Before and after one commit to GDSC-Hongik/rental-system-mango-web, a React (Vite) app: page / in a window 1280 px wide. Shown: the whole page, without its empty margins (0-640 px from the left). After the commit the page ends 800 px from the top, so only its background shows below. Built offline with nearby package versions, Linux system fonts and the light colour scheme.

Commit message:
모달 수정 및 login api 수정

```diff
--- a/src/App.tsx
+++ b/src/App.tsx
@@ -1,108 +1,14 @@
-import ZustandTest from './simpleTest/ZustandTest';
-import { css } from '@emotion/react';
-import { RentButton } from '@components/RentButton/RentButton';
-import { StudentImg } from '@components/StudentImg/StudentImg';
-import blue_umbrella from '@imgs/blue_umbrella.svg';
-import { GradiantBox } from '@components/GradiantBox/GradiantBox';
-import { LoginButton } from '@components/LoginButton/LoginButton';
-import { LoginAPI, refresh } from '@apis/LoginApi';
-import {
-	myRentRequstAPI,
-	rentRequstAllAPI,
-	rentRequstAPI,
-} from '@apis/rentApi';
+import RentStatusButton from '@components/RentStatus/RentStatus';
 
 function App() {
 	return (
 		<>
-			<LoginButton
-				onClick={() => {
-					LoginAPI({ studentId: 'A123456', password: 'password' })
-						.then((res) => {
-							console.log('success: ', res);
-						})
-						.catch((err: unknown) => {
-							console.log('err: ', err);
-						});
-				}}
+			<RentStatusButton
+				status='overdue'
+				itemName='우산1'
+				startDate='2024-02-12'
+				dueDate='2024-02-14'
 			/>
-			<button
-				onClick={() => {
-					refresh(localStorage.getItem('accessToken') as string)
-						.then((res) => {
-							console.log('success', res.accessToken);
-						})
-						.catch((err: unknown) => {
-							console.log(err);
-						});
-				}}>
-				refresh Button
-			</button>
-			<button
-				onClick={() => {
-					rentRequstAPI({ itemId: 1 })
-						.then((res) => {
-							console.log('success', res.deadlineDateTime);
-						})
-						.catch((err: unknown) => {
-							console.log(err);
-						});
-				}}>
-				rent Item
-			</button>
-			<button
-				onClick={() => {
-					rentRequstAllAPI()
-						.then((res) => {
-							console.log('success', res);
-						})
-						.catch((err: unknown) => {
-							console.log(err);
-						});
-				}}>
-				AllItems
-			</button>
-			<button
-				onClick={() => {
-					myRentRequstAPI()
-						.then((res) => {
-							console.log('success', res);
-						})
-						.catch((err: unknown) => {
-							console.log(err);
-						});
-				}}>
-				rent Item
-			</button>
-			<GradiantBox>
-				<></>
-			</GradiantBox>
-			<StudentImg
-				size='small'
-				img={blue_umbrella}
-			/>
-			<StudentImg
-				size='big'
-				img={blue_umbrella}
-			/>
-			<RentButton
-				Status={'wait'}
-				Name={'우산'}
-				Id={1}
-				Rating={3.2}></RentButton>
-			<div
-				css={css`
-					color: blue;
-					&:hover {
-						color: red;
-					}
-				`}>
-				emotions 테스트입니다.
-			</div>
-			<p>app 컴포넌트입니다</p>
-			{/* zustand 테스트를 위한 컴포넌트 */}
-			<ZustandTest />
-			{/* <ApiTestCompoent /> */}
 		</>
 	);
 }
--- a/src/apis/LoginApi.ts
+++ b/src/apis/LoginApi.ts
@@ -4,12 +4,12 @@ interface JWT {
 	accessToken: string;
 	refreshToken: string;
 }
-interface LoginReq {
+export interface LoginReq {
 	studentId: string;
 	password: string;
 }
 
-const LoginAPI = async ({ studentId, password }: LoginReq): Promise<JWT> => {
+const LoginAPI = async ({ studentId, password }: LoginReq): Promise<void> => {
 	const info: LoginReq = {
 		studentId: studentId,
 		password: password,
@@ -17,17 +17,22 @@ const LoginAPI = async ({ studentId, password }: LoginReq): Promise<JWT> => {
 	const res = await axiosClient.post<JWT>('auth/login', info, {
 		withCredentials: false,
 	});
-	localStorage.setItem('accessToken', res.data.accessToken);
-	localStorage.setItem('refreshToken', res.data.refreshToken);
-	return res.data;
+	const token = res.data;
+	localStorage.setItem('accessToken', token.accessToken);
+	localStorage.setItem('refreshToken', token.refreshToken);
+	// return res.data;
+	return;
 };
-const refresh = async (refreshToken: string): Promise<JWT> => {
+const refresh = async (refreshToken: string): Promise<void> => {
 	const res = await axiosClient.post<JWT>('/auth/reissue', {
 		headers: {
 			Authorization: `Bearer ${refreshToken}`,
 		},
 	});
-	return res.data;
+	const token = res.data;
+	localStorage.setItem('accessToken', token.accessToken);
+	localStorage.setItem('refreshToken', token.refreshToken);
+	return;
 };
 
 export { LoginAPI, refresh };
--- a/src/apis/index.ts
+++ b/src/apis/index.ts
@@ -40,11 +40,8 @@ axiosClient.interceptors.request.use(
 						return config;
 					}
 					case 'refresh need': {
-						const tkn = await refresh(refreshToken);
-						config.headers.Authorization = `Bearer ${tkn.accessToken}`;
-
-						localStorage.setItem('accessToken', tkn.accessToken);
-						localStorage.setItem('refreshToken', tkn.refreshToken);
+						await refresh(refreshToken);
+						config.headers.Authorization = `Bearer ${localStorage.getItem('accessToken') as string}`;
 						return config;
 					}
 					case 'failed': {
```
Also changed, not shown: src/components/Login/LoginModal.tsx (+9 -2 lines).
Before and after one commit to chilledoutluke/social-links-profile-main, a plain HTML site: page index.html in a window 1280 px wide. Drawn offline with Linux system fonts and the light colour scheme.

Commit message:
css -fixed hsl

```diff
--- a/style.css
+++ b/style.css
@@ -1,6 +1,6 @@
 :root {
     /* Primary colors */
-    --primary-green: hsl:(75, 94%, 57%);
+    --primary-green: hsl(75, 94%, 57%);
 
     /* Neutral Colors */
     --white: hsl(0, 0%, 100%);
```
----------------------------------------
- YOUR INSTRUCTIONS:
Show the lines above that include "getItem".

- RESPONSE:
-					refresh(localStorage.getItem('accessToken') as string)
+						config.headers.Authorization = `Bearer ${localStorage.getItem('accessToken') as string}`;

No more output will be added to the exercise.